Problem description: Out of the entries that follow, copy each line containing "inference".

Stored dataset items
════
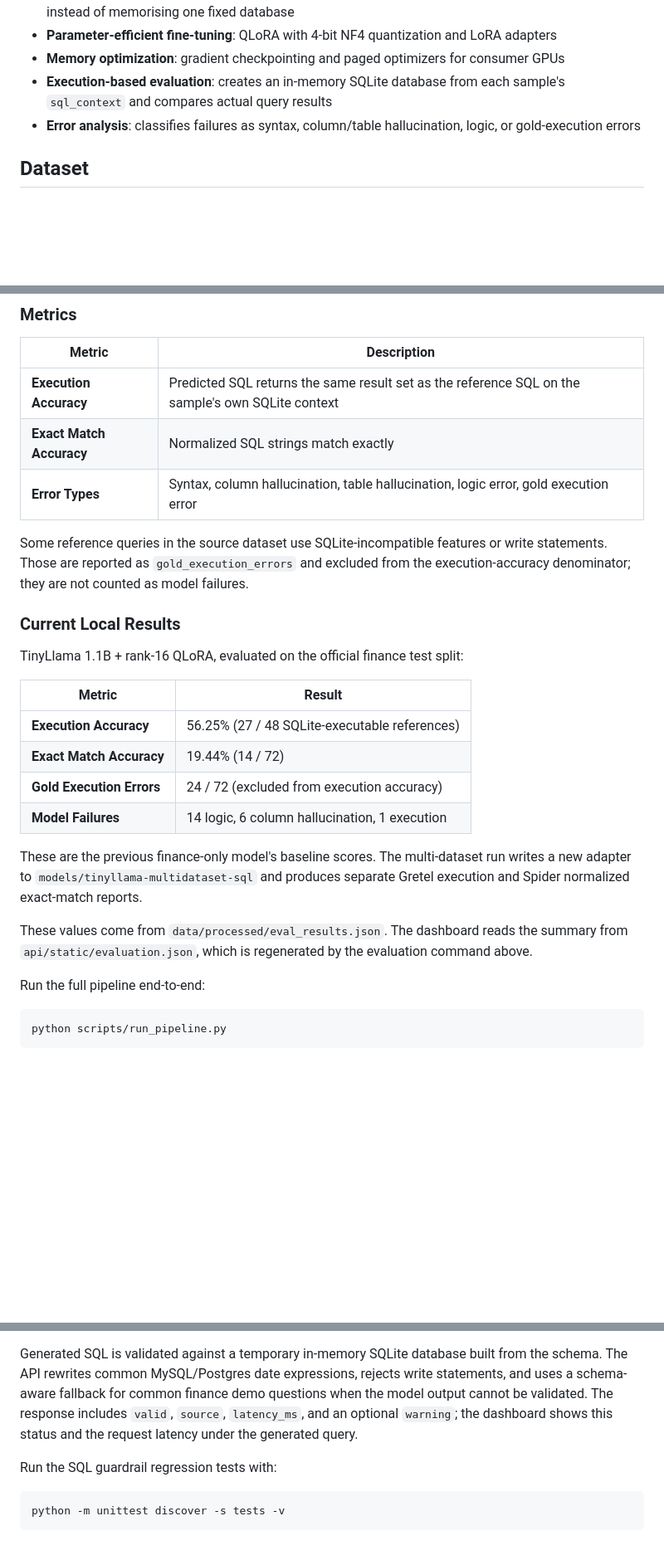
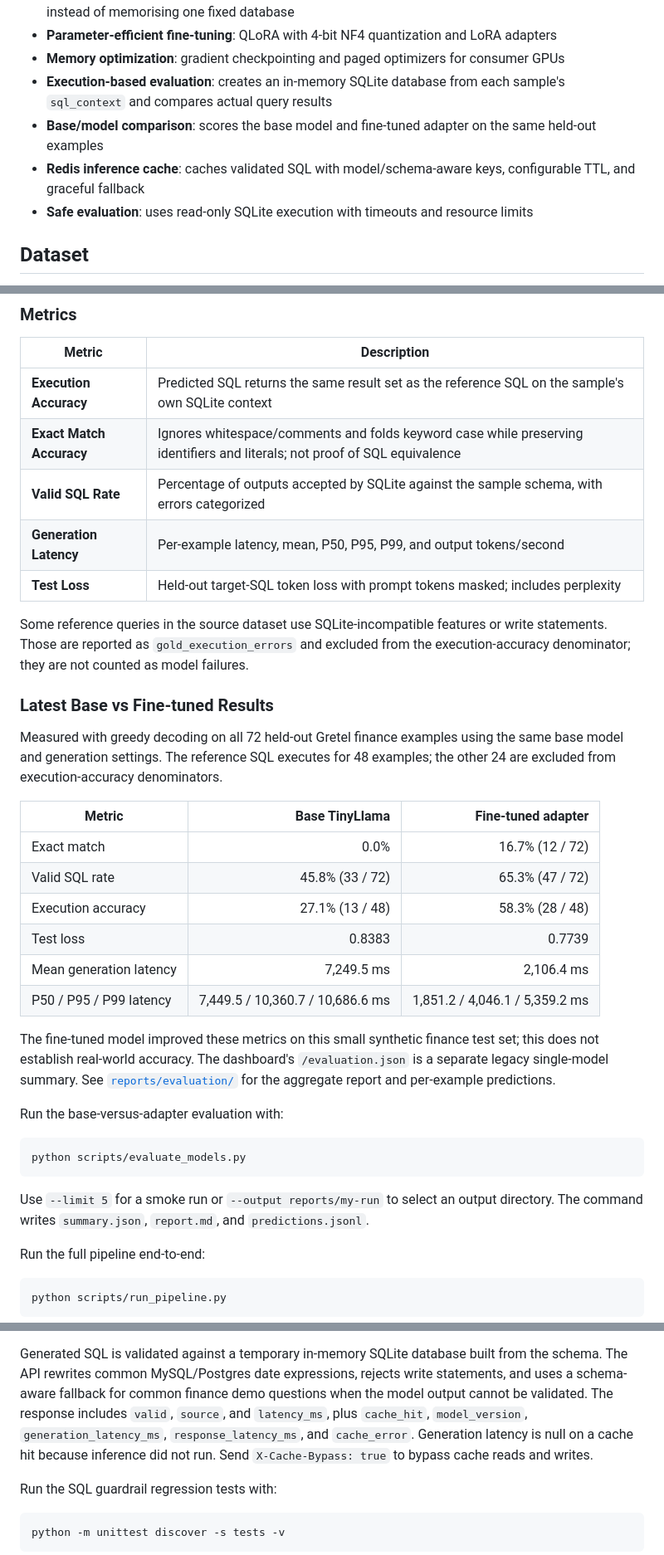
Before and after one commit to fadnc/Finance-Text-to-SQL, a Markdown page: README.md, 3 parts joined by grey strips. Shown at 83% size. Rendered like a GitHub page; blank space fills up the shorter version.

Commit message:
docs: update README with evaluation and cache results

````diff
--- a/README.md
+++ b/README.md
@@ -16,7 +16,9 @@ for Text-to-SQL. Key features:
 - **Parameter-efficient fine-tuning**: QLoRA with 4-bit NF4 quantization and LoRA adapters
 - **Memory optimization**: gradient checkpointing and paged optimizers for consumer GPUs
 - **Execution-based evaluation**: creates an in-memory SQLite database from each sample's `sql_context` and compares actual query results
-- **Error analysis**: classifies failures as syntax, column/table hallucination, logic, or gold-execution errors
+- **Base/model comparison**: scores the base model and fine-tuned adapter on the same held-out examples
+- **Redis inference cache**: caches validated SQL with model/schema-aware keys, configurable TTL, and graceful fallback
+- **Safe evaluation**: uses read-only SQLite execution with timeouts and resource limits
 
 ## Dataset
 
@@ -244,31 +253,44 @@ python -m src.eval.eval \
 | Metric | Description |
 |--------|-------------|
 | **Execution Accuracy** | Predicted SQL returns the same result set as the reference SQL on the sample's own SQLite context |
-| **Exact Match Accuracy** | Normalized SQL strings match exactly |
-| **Error Types** | Syntax, column hallucination, table hallucination, logic error, gold execution error |
+| **Exact Match Accuracy** | Ignores whitespace/comments and folds keyword case while preserving identifiers and literals; not proof of SQL equivalence |
+| **Valid SQL Rate** | Percentage of outputs accepted by SQLite against the sample schema, with errors categorized |
+| **Generation Latency** | Per-example latency, mean, P50, P95, P99, and output tokens/second |
+| **Test Loss** | Held-out target-SQL token loss with prompt tokens masked; includes perplexity |
 
 Some reference queries in the source dataset use SQLite-incompatible features
 or write statements. Those are reported as `gold_execution_errors` and excluded
 from the execution-accuracy denominator; they are not counted as model failures.
 
-### Current Local Results
+### Latest Base vs Fine-tuned Results
 
-TinyLlama 1.1B + rank-16 QLoRA, evaluated on the official finance test split:
+Measured with greedy decoding on all 72 held-out Gretel finance examples using
+the same base model and generation settings. The reference SQL executes for 48
+examples; the other 24 are excluded from execution-accuracy denominators.
 
-| Metric | Result |
-|--------|--------|
-| **Execution Accuracy** | 56.25% (27 / 48 SQLite-executable references) |
-| **Exact Match Accuracy** | 19.44% (14 / 72) |
-| **Gold Execution Errors** | 24 / 72 (excluded from execution accuracy) |
-| **Model Failures** | 14 logic, 6 column hallucination, 1 execution |
+| Metric | Base TinyLlama | Fine-tuned adapter |
+|---|---:|---:|
+| Exact match | 0.0% | 16.7% (12 / 72) |
+| Valid SQL rate | 45.8% (33 / 72) | 65.3% (47 / 72) |
+| Execution accuracy | 27.1% (13 / 48) | 58.3% (28 / 48) |
+| Test loss | 0.8383 | 0.7739 |
+| Mean generation latency | 7,249.5 ms | 2,106.4 ms |
+| P50 / P95 / P99 latency | 7,449.5 / 10,360.7 / 10,686.6 ms | 1,851.2 / 4,046.1 / 5,359.2 ms |
 
-These are the previous finance-only model's baseline scores. The multi-dataset
-run writes a new adapter to `models/tinyllama-multidataset-sql` and produces
-separate Gretel execution and Spider normalized exact-match reports.
+The fine-tuned model improved these metrics on this small synthetic finance
+test set; this does not establish real-world accuracy. The dashboard's
+`/evaluation.json` is a separate legacy single-model summary. See
+[`reports/evaluation/`](reports/evaluation/) for the aggregate report and
+per-example predictions.
 
-These values come from `data/processed/eval_results.json`. The dashboard reads
-the summary from `api/static/evaluation.json`, which is regenerated by the
-evaluation command above.
+Run the base-versus-adapter evaluation with:
+
+```bash
+python scripts/evaluate_models.py
+```
+
+Use `--limit 5` for a smoke run or `--output reports/my-run` to select an output
+directory. The command writes `summary.json`, `report.md`, and `predictions.jsonl`.
 
 Run the full pipeline end-to-end:
 
@@ -329,8 +351,10 @@ Generated SQL is validated against a temporary in-memory SQLite database built
 from the schema. The API rewrites common MySQL/Postgres date expressions,
 rejects write statements, and uses a schema-aware fallback for common finance
 demo questions when the model output cannot be validated. The response includes
-`valid`, `source`, `latency_ms`, and an optional `warning`; the dashboard shows
-this status and the request latency under the generated query.
+`valid`, `source`, and `latency_ms`, plus `cache_hit`, `model_version`,
+`generation_latency_ms`, `response_latency_ms`, and `cache_error`. Generation
+latency is null on a cache hit because inference did not run. Send
+`X-Cache-Bypass: true` to bypass cache reads and writes.
 
 Run the SQL guardrail regression tests with:
 
````
Also changed, not shown: other parts of README.md (+52 -7 lines).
════
Answer to the exercise:
+- **Redis inference cache**: caches validated SQL with model/schema-aware keys, configurable TTL, and graceful fallback
+latency is null on a cache hit because inference did not run. Send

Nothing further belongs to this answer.